* **Supplied records**:
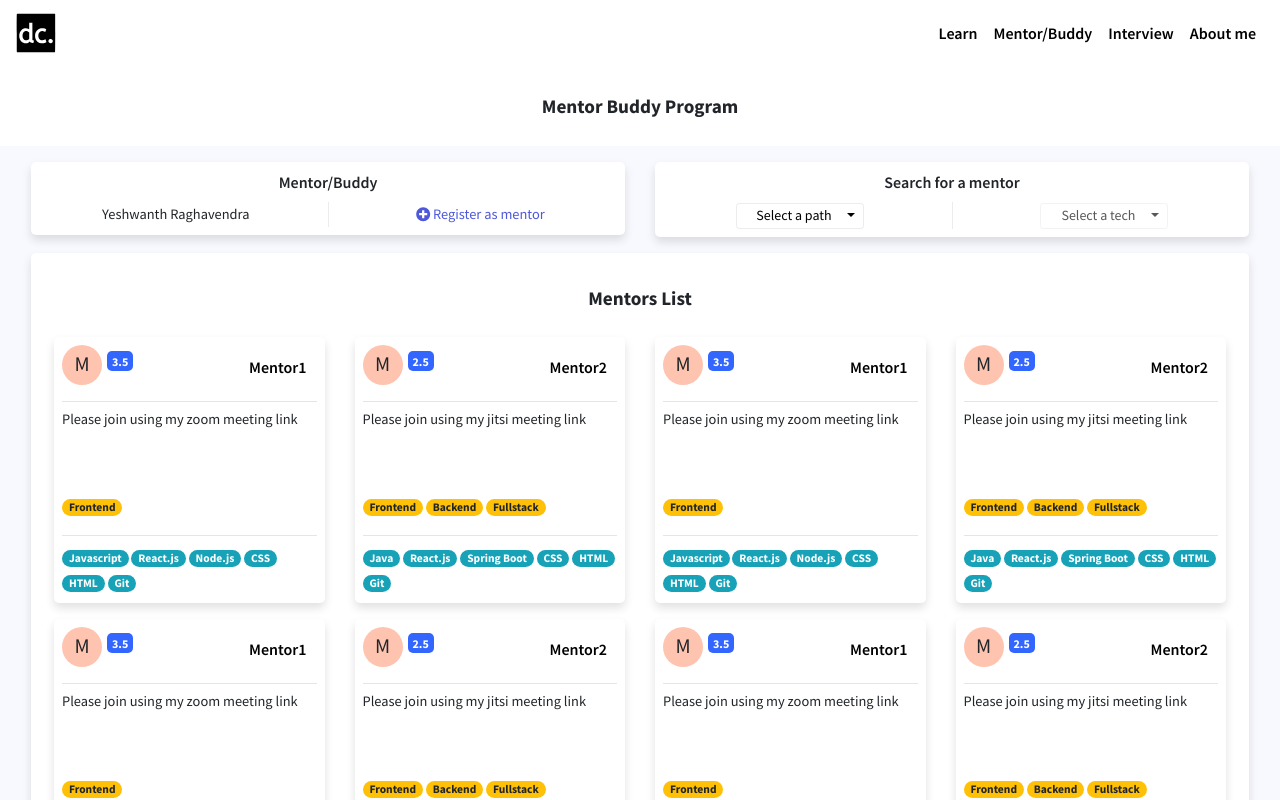
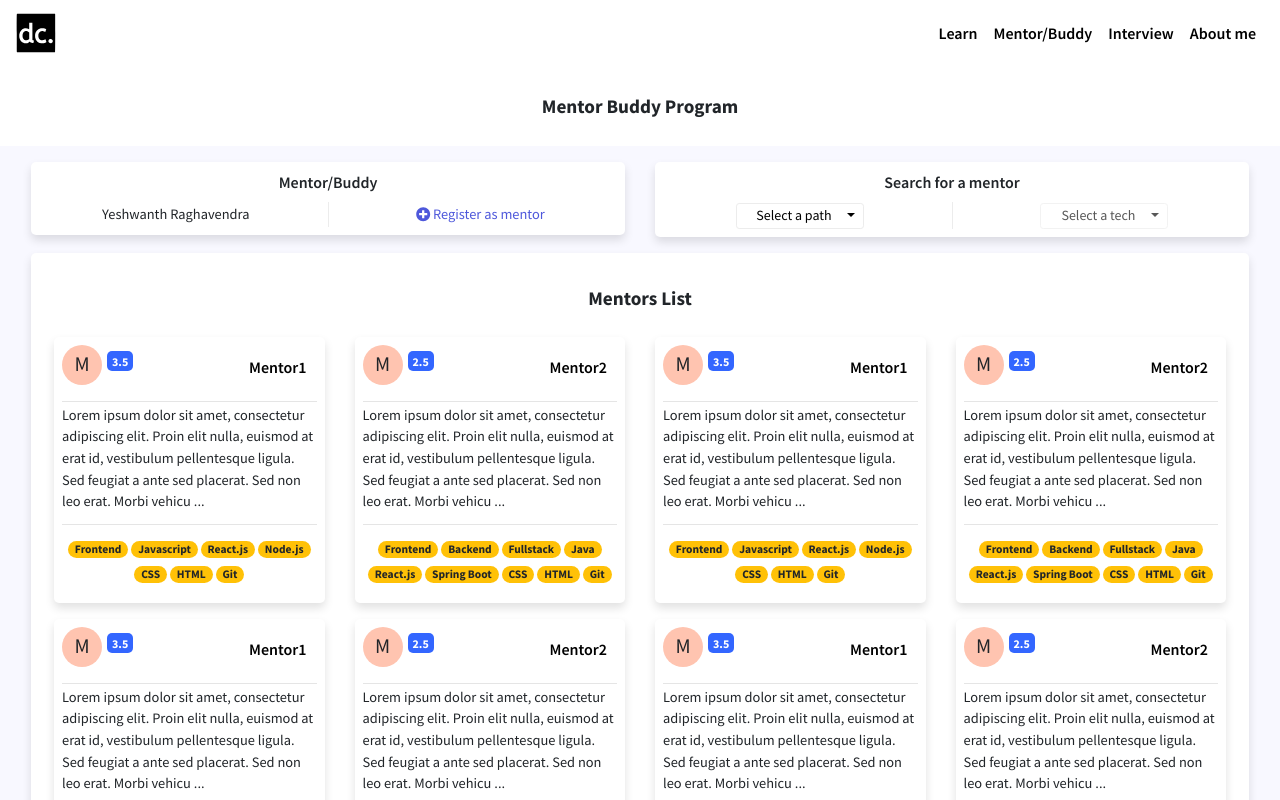
Before and after one commit to yeshwanth581/devcentral, a React (Create React App) app: page /mentor-buddy in a window 1280 px wide. Shown: the top 800 px of the page. Built offline with nearby package versions, Linux system fonts and the light colour scheme.

Commit message:
Mentors Details changes with scheduling options

```diff
--- a/src/components/mentor-buddy/MentorDetailsCard.js
+++ b/src/components/mentor-buddy/MentorDetailsCard.js
@@ -1,5 +1,12 @@
 import React, { useState } from "react";
-import { Col, Badge, Nav } from "react-bootstrap";
+import {
+  Col,
+  Badge,
+  Row,
+  Tooltip,
+  OverlayTrigger,
+  Button
+} from "react-bootstrap";
 import CardContainer from "../commons/CardContainer";
 let x = {
   name: "Mentor1",
@@ -32,6 +39,9 @@ let x = {
 
 const MentorDetailsCard = (props) => {
   const [showSchedule, setShowSchedule] = useState(false);
+  const [slots, setSlots] = useState([]);
+  const [selectedSlot, setSelectedSlot] = useState("");
+
   const {
     name,
     techStack,
@@ -45,26 +55,70 @@ const MentorDetailsCard = (props) => {
   } = props.details;
 
   const onHoverDescription = (
-    <div>
-      gdg<p>gfdfg</p>
+    <div className="schedule-container">
+      {schedule.map((i) => (
+        <OverlayTrigger
+          overlay={<Tooltip>{"Click to view slots for " + i.day}</Tooltip>}
+        >
+          <span
+            className="schedule-badge center-align"
+            onClick={() => setSlots(i.slots)}
+          >
+            {i.day.substr(0, 2).toUpperCase()}
+          </span>
+        </OverlayTrigger>
+      ))}
+      <div className="slots">
+        {slots.map((i) => (
+          <>
+            <Badge
+              className="timeslot"
+              onClick={() => (i.isBooked ? null : setSelectedSlot(i.time))}
+              variant={!i.isBooked ? "success" : "danger"}
+            >
+              {!i.isBooked ? i.time : <strike> {i.time}</strike>}
+            </Badge>{" "}
+          </>
+        ))}
+      </div>
+      <Row className="actions">
+        <Col>
+          {" "}
+          {selectedSlot ? (
+            <Button
+              variant="outline-success"
+              size="sm"
+              className="small-button"
+            >
+              Schedule@{selectedSlot}
+            </Button>
+          ) : null}
+        </Col>
+        <Col>
+          <Button variant="outline-primary" size="sm" className="small-button">
+            <a href={meetingUrl} className="meeting-link">
+              Join now
+            </a>
+          </Button>
+        </Col>
+      </Row>
     </div>
   );
 
   const description = (
     <>
-      <div className="mentor-message">{message_from_mentor}</div>
-      <div>
-        {paths.map((i) => (
-          <>
-            {" "}
-            <Badge className="path-badge" pill variant="warning">
-              {i}
-            </Badge>
-          </>
-        ))}
+      <div className="mentor-message">
+        {message_from_mentor.substr(0, 190) +
+          (message_from_mentor.length > 190 ? " ..." : "")}
       </div>
     </>
   );
+
+  /* const clearSelections = () => {
+    setShowSchedule(false);
+    setSlots([]);
+    setSelectedSlot("");
+  }; */
 
   return (
     <Col xs={12} sm={12} md={6} lg={4} xl={3}>
@@ -93,12 +147,12 @@ const MentorDetailsCard = (props) => {
             {showSchedule ? onHoverDescription : description}
             <hr />
           </div>
-          <div className="mentor-footer">
+          <div className="mentor-footer center-align">
             <div>
-              {techStack.map((i) => (
+              {[...paths, ...techStack].map((i) => (
                 <>
                   {" "}
-                  <Badge pill className="tech-badge" variant="info">
+                  <Badge pill className="tech-badge" variant="warning">
                     {i}
                   </Badge>
                 </>
--- a/src/components/mentor-buddy/MentorsList.js
+++ b/src/components/mentor-buddy/MentorsList.js
@@ -10,7 +10,8 @@ let mentorData = [
     githubUrl: "http://github.com/yeshwanth581",
     meetingUrl: "https://meet.jit.si/devcentral_mentor_yeshwanth581",
     alternative_meetingUrl: "",
-    message_from_mentor: "Please join using my zoom meeting link",
+    message_from_mentor:
+      "Lorem ipsum dolor sit amet, consectetur adipiscing elit. Proin elit nulla, euismod at erat id, vestibulum pellentesque ligula. Sed feugiat a ante sed placerat. Sed non leo erat. Morbi vehicula erat tortor, vitae elementum enim aliquam vel. Nulla blandit, justo non varius euismod, tortor magna ornare erat, a cursus leo nisl non justo. Fusce id ligula non quam efficitur interdum. Vestibulum mattis rhoncus dui, at porta neque sodales sed. Quisque sit amet magna semper, molestie arcu rhoncus, sodales arcu. Mauris erat purus, aliquam id laoreet in, cursus vitae erat. Duis libero purus, sodales quis egestas at, lobortis porttitor ligula. In quis mi at enim feugiat iaculis quis vitae tortor",
     schedule: [
       {
         day: "Monday",
@@ -38,10 +39,43 @@ let mentorData = [
     githubUrl: "http://github.com/yeshwanth581",
     meetingUrl: "https://meet.jit.si/devcentral_mentor_yeshwanth581",
     alternative_meetingUrl: "",
-    message_from_mentor: "Please join using my jitsi meeting link",
+    message_from_mentor:
+      "Lorem ipsum dolor sit amet, consectetur adipiscing elit. Proin elit nulla, euismod at erat id, vestibulum pellentesque ligula. Sed feugiat a ante sed placerat. Sed non leo erat. Morbi vehicula erat tortor, vitae elementum enim aliquam vel. Nulla blandit, justo non varius euismod, tortor magna ornare erat, a cursus leo nisl non justo. Fusce id ligula non quam efficitur interdum. Vestibulum mattis rhoncus dui, at porta neque sodales sed. Quisque sit amet magna semper, molestie arcu rhoncus, sodales arcu. Mauris erat purus, aliquam id laoreet in, cursus vitae erat. Duis libero purus, sodales quis egestas at, lobortis porttitor ligula. In quis mi at enim feugiat iaculis quis vitae tortor",
     schedule: [
       {
         day: "Sunday",
+        slots: [
+          { time: "17.00", isBooked: false },
+          { time: "18.00", isBooked: true },
+          { time: "19.00", isBooked: false }
+        ]
+      },
+      {
+        day: "Saturday",
+        slots: [
+          { time: "17.00", isBooked: false },
+          { time: "18.00", isBooked: true },
+          { time: "19.00", isBooked: false }
+        ]
+      },
+      {
+        day: "Saturday",
+        slots: [
+          { time: "17.00", isBooked: false },
+          { time: "18.00", isBooked: true },
+          { time: "19.00", isBooked: false }
+        ]
+      },
+      {
+        day: "Saturday",
+        slots: [
+          { time: "17.00", isBooked: false },
+          { time: "18.00", isBooked: true },
+          { time: "19.00", isBooked: false }
+        ]
+      },
+      {
+        day: "Saturday",
         slots: [
           { time: "17.00", isBooked: false },
           { time: "18.00", isBooked: true },
--- a/src/styles/styles.scss
+++ b/src/styles/styles.scss
@@ -195,7 +195,7 @@ $backgroundColor: white;
   .mentor-card {
     height: 250px;
     .mentor-header {
-      height: 25%;
+      height: 24%;
       .mentor-badge {
         text-align: center;
         height: 40px;
@@ -218,17 +218,51 @@ $backgroundColor: white;
     }
     .mentor-description {
       font-size: 0.9em;
-      height: 55%;
+      height: 50%;
       .mentor-message {
-        height: 63%;
+        height: 83%;
+        line-height: 1.5;
+        overflow: hidden;
       }
-      .path-badge {
-        font-size: 80%;
+      .timeslot {
+        margin-top: 10px;
+        font-size: 0.9em;
+      }
+      .schedule-badge {
+        text-align: center;
+        height: 30px;
+        width: 30px;
+        background-color: #D0F0FF;//#FFE9B8
+        border-radius: 50%;
+        display: inline-flex;
+        font-size: 0.9em;
+        margin-right: 10px;
+        margin-top: 10px;
+        &:hover {
+          text-decoration: underline;
+        }
+      }
+      .schedule-container {
+        height: 83%;
+        .slots {
+          height: 40%;
+          margin-top: 3px;
+        }
+        .small-button {
+          line-height: 1;
+          font-weight:600;
+          .meeting-link {
+            &:hover {
+              color: white;
+              text-decoration: underline;
+            }
+          }
+        }
       }
     }
     .mentor-footer {
       font-size: 0.9em;
-      height: 20%;
+      height: 25%;
       .tech-badge {
         font-size: 80%;
       }
```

* **The task**:
Check the listing for the word "const". Show each line that has it.

* **Written response**:
 const MentorDetailsCard = (props) => {
   const [showSchedule, setShowSchedule] = useState(false);
+  const [slots, setSlots] = useState([]);
+  const [selectedSlot, setSelectedSlot] = useState("");
   const {
@@ -45,26 +55,70 @@ const MentorDetailsCard = (props) => {
   const onHoverDescription = (
   const description = (
+  /* const clearSelections = () => {
@@ -93,12 +147,12 @@ const MentorDetailsCard = (props) => {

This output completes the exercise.